Valentine's Day

Sam Bee asks: Does anybody actually like Valentine's Day?

Samantha Bee does not heart Valentine's Day, but she's a fan of the sentiment behind it -- every day of the year.

Red heart on pedestal stuck with arrows, Feb 13, p112

Photo by Dan Saelinger/Trunk Archive

Look at you, Lady Jane, you made it all the way to February! You survived the Three-Month-Long Eternity of Holiday Season without incident. You totally rocked that capelet that may have confused your husband but everyone else at the New Year’s Eve party loved. You discovered so many new and creative ways to repurpose cranberry sauce that Martha Stewart should personally come to your house and give you a shoulder rub and a high-five. You know what? You’re a warrior! Oh sure, you’ve already made and broken up to three heartfelt New Year’s resolutions (who needs them?), and your brand new gym membership card is already dusty from underuse (I love you just the way you are), but you did it! You’re done. Time to dust yourself off and coast all the way to spring, with nary a bump in the road.

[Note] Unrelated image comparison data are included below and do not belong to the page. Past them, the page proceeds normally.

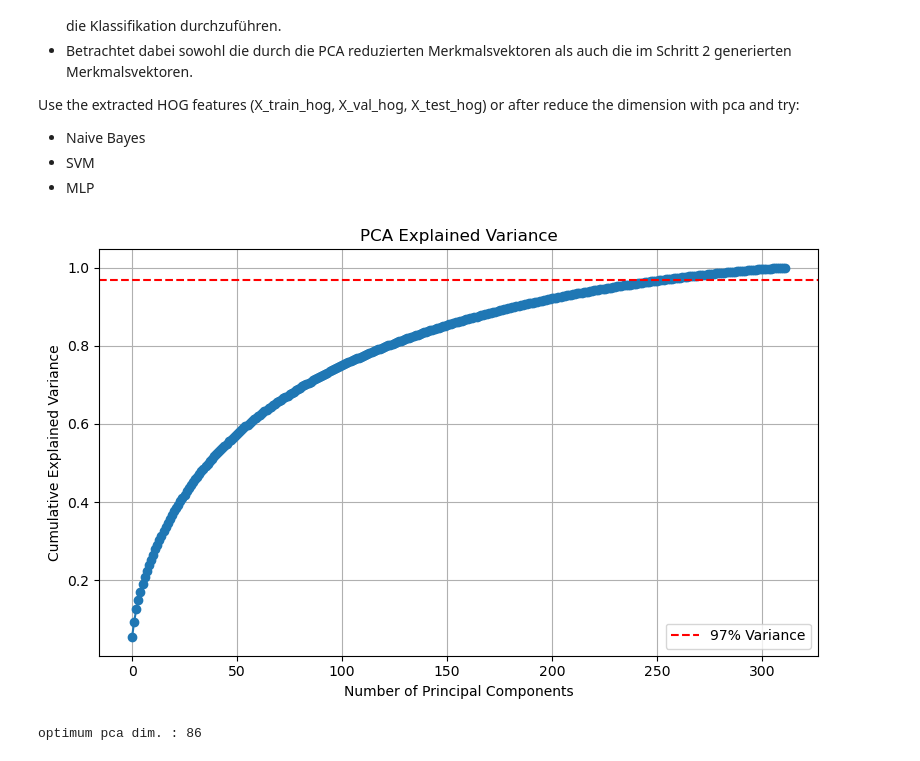
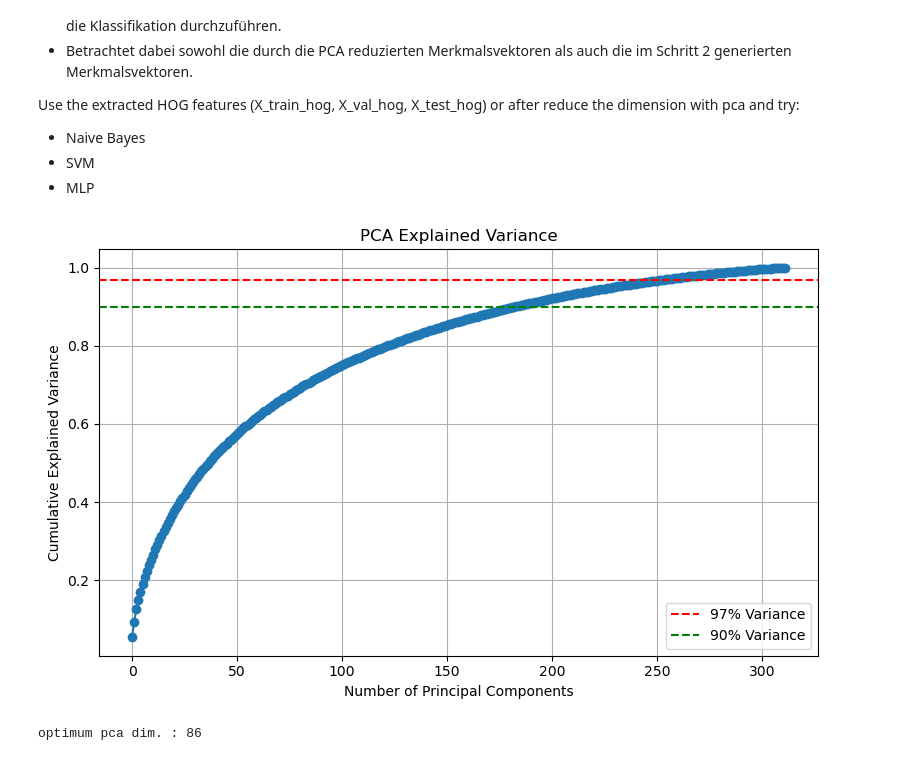
Before and after one commit to CHNCXY/AGBA2, a Jupyter notebook: HA1/Che_Xuanyou_0513868_UE1.ipynb, the cells around one changed output. Drawn from its saved outputs; the diff is of its cells as text; code cells hidden in the pictures.

```diff
--- a/HA1/Che_Xuanyou_0513868_UE1.ipynb
+++ b/HA1/Che_Xuanyou_0513868_UE1.ipynb
@@ -15,7 +15,7 @@ Schritt 1 - Datenexploration:
 
 - Visualisierung (ein Bild pro Klasse auseichend) mit der Methode eurer Wahl
 # %%
-base_dir = "/Users/chexuanyou/TUB/SS 25/AGBA2/AGBA2/HA1/Data"  # dataset directory
+base_dir = "/Users/chexuanyou/TUB/SS_25/ABGA2/ABGA2/HA1/Data"  # dataset directory
 class_dirs = sorted([d for d in os.listdir(base_dir) if os.path.isdir(os.path.join(base_dir, d))]) # Get a sorted list of class folder names (each class is a subdirectory)
 
 class_stats = {} # Dictionary to store the number of images per class
@@ -318,25 +321,26 @@ Use the extracted HOG features (X_train_hog, X_val_hog, X_test_hog) or after red
 # %%
 import matplotlib.pyplot as plt
 import numpy as np
 
 # 先用全量 PCA 拿到所有解释方差比例
 pca_full = PCA().fit(X_train_hog)
 explained_var_ratio = pca_full.explained_variance_ratio_
 cumulative_var = np.cumsum(explained_var_ratio)
 
 # 画图
 plt.figure(figsize=(8, 5))
 plt.plot(cumulative_var, marker='o')
 plt.axhline(y=0.97, color='r', linestyle='--', label='97% Variance')
+plt.axhline(y=0.90, color='g', linestyle='--', label='90% Variance')
 plt.xlabel('Number of Principal Components')
 plt.ylabel('Cumulative Explained Variance')
 plt.title('PCA Explained Variance')
 plt.grid(True)
 plt.legend()
 plt.tight_layout()
 plt.show()
 # %% [output]
-[figure, old version]
+[figure, new version]
 # %%
 from kneed import KneeLocator
 
```
Also changed, not shown: parts of 12 cells of this notebook, 5 other files.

But hey, wait a second. Record scratch. Why is my local drugstore replacing all of that defunct holiday cheer with chubby angel babies and synthetic roses? Why are all the candy-coated chocolates suddenly Pepto-Bismol pink? Why do I feel like any minute now my six-year-old is going to come home with that huge “art project” that will eventually find me alone in the kitchen at midnight, slaving over tiny fondant hearts and sprinkling edible glitter on cupcakes for all 32 children in her class? Oh, right. Valentine’s Day. Woo-hoo.

Question: Does anybody actually like Valentine’s Day? Anyone? Hands up if you care about Valentine’s Day. I mean, is this really still a thing? And is there any way we could consider uniting as a nation to abolish it? I only ask because when I interrogated my friends, family and husband on the subject, Valentine’s Day received a resounding thumbs down pretty much across the board. In fact, the only people who seem excited about it are the six-year-olds, and the only reason they care is that it comforts them to know there’s yet another chocolate-based occasion on the calendar.

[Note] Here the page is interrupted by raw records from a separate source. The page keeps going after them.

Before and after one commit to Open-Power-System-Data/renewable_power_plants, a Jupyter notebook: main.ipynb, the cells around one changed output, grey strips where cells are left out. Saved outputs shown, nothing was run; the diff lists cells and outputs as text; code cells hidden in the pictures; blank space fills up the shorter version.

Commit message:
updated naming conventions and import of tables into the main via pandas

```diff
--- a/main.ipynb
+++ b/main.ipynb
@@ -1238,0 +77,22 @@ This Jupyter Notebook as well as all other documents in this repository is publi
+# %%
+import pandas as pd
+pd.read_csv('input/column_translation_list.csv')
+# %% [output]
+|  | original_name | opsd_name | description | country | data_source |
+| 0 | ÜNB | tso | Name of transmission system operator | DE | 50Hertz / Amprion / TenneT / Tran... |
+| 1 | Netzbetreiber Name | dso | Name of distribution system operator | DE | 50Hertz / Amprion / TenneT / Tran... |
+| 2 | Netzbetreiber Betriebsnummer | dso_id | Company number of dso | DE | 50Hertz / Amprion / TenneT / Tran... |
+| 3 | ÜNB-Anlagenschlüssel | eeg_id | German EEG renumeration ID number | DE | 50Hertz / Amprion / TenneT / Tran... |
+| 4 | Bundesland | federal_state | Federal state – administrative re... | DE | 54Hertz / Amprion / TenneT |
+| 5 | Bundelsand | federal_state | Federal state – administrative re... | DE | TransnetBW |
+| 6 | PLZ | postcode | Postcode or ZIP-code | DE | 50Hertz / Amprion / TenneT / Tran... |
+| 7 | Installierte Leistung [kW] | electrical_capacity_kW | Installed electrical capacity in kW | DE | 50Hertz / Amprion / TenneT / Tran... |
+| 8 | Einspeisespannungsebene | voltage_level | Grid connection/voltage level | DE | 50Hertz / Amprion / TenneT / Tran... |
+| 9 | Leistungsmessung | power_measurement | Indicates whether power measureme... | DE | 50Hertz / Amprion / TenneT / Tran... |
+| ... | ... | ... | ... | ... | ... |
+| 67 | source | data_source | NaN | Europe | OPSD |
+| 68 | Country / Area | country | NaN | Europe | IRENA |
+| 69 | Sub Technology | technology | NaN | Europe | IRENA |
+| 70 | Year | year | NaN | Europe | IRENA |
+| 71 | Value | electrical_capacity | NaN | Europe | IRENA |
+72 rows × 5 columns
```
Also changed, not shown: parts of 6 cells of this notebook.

My husband and I are old school about Valentine’s Day. In fact, we’re so old school, we predate the existence of Valentine’s Day altogether. I’m not saying we live like 13th-century serfs or anything, but then again, I’m not not saying it either. On the morning of February 14, we will get up, do all of our raising-children chores, go to work, work hard, come home, work even harder, do our evening set of raising-children chores and later pass out in front of the TV with Cheerios in our hair like any other loving couple with three young kids on any other day. So in a way we do have our own tradition—except in our case it’s called Business As Usual. So romantic.

Maybe it’s because my husband and I come from a long tradition of waitering and working in the service industry, and although the sight of Cupid and a million red hearts may set someone else’s heart aflame, for us, it just kindles terrible memories of forced affection and elbow fights at crowded bread stations.

Not that I don’t support other people’s efforts to express themselves in a loving manner; I’m not made of stone. I think what I’m more supportive of, though, is expressing yourself in this way all the time.

Wouldn’t it be great if we never had to feel this way ever again: “I wish I had just told this person how I felt about them” or “I wish my last words to that person had been loving and kind”? I mean, wouldn’t that be cause enough for celebration?

My point is that maybe instead of shoehorning our overblown expectations of romance into Valentine’s Day, we could dedicate ourselves to the idea that good things should never be left unsaid. Maybe for the whole month of February! Or every day. No quid pro quo. No gift giving necessary. No flowers. No chocolate-covered cherries, ever!

So when the time is right to tell someone you love them and cherish them, or you even just like them, and wish you could be friends, or you think they are quite fabulous? It’s right now. Do it!

Let’s leave Valentine’s Day for the newbies, people. It’s too hard to get a reservation, and besides, you just know that hollandaise sauce has been sitting around in a chafing dish a tad too long in your restaurant of choice. Ditch the scratchy red-bra-and-panty combos and join me.

Speaking of which, did I happen to mention that I think you’re quite fabulous? Oh, I did? Well, anyway, it bears repeating.